_PROBLEM TO WORK ON_. Below are lines of data; count those containing the word "docs" and write nothing but the number.

□ □ □ □ □ □ □

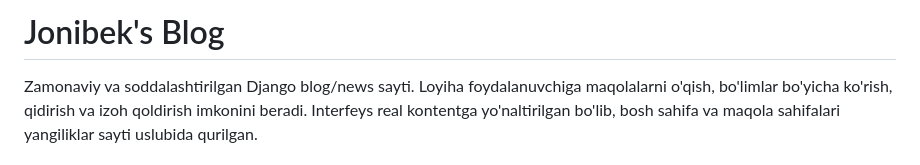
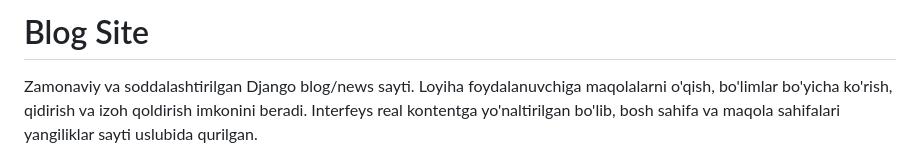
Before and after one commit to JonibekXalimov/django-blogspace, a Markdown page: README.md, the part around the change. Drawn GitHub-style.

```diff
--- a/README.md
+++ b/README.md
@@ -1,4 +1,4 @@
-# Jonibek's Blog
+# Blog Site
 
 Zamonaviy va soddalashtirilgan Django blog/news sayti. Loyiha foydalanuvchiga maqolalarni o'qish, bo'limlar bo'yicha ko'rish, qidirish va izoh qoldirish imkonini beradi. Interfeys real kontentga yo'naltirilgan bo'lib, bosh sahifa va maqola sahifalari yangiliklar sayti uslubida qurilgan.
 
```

□ □ □ □ □ □ □

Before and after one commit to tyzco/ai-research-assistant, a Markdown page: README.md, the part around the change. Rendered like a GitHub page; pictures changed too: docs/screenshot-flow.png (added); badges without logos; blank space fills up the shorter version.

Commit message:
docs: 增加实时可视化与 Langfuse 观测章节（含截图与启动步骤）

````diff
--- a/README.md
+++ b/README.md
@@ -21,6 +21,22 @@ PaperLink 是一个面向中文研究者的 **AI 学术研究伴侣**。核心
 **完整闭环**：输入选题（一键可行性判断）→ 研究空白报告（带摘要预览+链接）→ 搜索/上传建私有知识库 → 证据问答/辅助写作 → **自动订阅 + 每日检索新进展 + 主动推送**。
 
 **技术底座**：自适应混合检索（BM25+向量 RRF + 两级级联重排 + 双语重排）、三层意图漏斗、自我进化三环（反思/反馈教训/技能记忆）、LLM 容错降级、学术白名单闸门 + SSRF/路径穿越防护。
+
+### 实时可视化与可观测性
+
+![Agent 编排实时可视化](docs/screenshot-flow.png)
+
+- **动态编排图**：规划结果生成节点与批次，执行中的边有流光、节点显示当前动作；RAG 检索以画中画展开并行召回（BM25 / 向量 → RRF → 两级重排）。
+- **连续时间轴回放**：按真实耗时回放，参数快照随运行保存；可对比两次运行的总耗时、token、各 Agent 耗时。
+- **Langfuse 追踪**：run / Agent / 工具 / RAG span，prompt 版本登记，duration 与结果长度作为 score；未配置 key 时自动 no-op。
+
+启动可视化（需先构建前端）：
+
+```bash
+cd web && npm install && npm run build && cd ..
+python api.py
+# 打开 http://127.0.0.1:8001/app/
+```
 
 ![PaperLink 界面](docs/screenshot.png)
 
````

□ □ □ □ □ □ □

_OUTPUT FOR THIS EXERCISE_. 4